* What the exercise asks *
Without the pictures, write out all the lines below exactly as they appear.

* Before-and-after change data *
..........
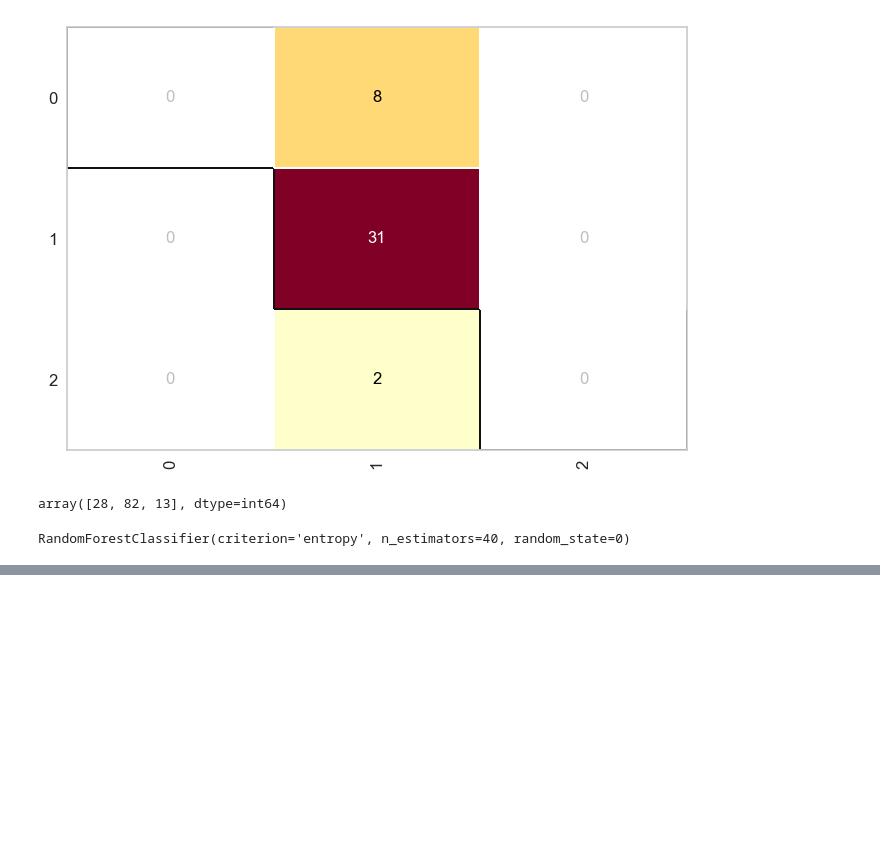
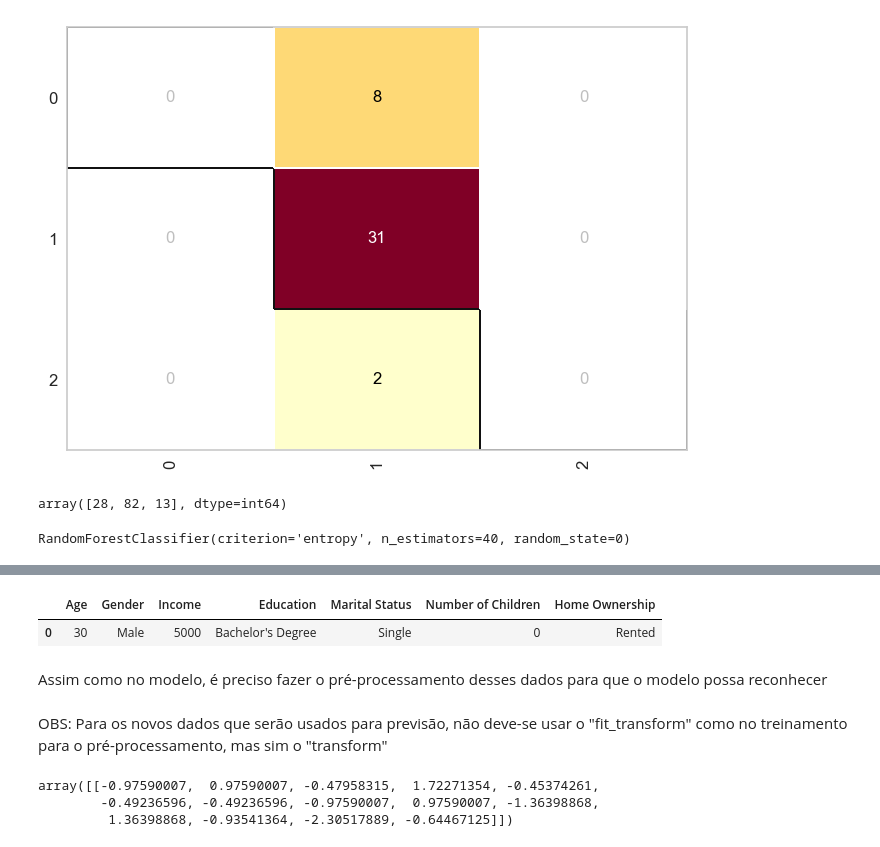
Before and after one commit to Joao-Paulo-Brito/Projeto-Credit-Score, a Jupyter notebook: credit_score_analysis.ipynb, the cells around one changed output, grey strips where cells are left out. Cells and saved outputs as stored; diff of their text form; code cells hidden in the pictures; blank space fills up the shorter version.

```diff
--- a/credit_score_analysis.ipynb
+++ b/credit_score_analysis.ipynb
@@ -502,0 +622,17 @@ cm.score(x_credit_teste, y_credit_teste)
+# %%
+# Simulação de um novo registro
+pessoa1 = pd.DataFrame([{
+    "Age": 30,
+    "Gender": "Male",
+    "Income": 5000,
+    "Education": "Bachelor's Degree",
+    "Marital Status": "Single",
+    "Number of Children": 0,
+    "Home Ownership": "Rented",
+}])
+pessoa1
+# %% [output]
+|  | Age | Gender | Income | Education | Marital Status | Number of Children | Home Ownership |
+| 0 | 30 | Male | 5000 | Bachelor's Degree | Single | 0 | Rented |
+# %% [markdown]
+Assim como no modelo, é preciso fazer o pré-processamento desses dados para que o modelo possa reconhecer
@@ -502,0 +647,11 @@ cm.score(x_credit_teste, y_credit_teste)
+# %% [markdown]
+OBS: Para os novos dados que serão usados para previsão, não deve-se usar o "fit_transform" como no treinamento para o pré-processamento, mas sim o "transform"
+# %%
+# Fazendo o pré-processamento
+pessoa1 = OHE_credit.transform(pessoa1)
+pessoa1 = scaler_credit.transform(pessoa1)
+pessoa1
+# %% [output]
+array([[-0.97590007,  0.97590007, -0.47958315,  1.72271354, -0.45374261,
+        -0.49236596, -0.49236596, -0.97590007,  0.97590007, -1.36398868,
+         1.36398868, -0.93541364, -2.30517889, -0.64467125]])
```
Also changed, not shown: parts of 41 cells of this notebook, 6 other files.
..........
* Response to this exercise *
Before and after one commit to Joao-Paulo-Brito/Projeto-Credit-Score, a Jupyter notebook: credit_score_analysis.ipynb, the cells around one changed output, grey strips where cells are left out. Cells and saved outputs as stored; diff of their text form; code cells hidden in the pictures; blank space fills up the shorter version.

```diff
--- a/credit_score_analysis.ipynb
+++ b/credit_score_analysis.ipynb
@@ -502,0 +622,17 @@ cm.score(x_credit_teste, y_credit_teste)
+# %%
+# Simulação de um novo registro
+pessoa1 = pd.DataFrame([{
+    "Age": 30,
+    "Gender": "Male",
+    "Income": 5000,
+    "Education": "Bachelor's Degree",
+    "Marital Status": "Single",
+    "Number of Children": 0,
+    "Home Ownership": "Rented",
+}])
+pessoa1
+# %% [output]
+|  | Age | Gender | Income | Education | Marital Status | Number of Children | Home Ownership |
+| 0 | 30 | Male | 5000 | Bachelor's Degree | Single | 0 | Rented |
+# %% [markdown]
+Assim como no modelo, é preciso fazer o pré-processamento desses dados para que o modelo possa reconhecer
@@ -502,0 +647,11 @@ cm.score(x_credit_teste, y_credit_teste)
+# %% [markdown]
+OBS: Para os novos dados que serão usados para previsão, não deve-se usar o "fit_transform" como no treinamento para o pré-processamento, mas sim o "transform"
+# %%
+# Fazendo o pré-processamento
+pessoa1 = OHE_credit.transform(pessoa1)
+pessoa1 = scaler_credit.transform(pessoa1)
+pessoa1
+# %% [output]
+array([[-0.97590007,  0.97590007, -0.47958315,  1.72271354, -0.45374261,
+        -0.49236596, -0.49236596, -0.97590007,  0.97590007, -1.36398868,
+         1.36398868, -0.93541364, -2.30517889, -0.64467125]])
```
Also changed, not shown: parts of 41 cells of this notebook, 6 other files.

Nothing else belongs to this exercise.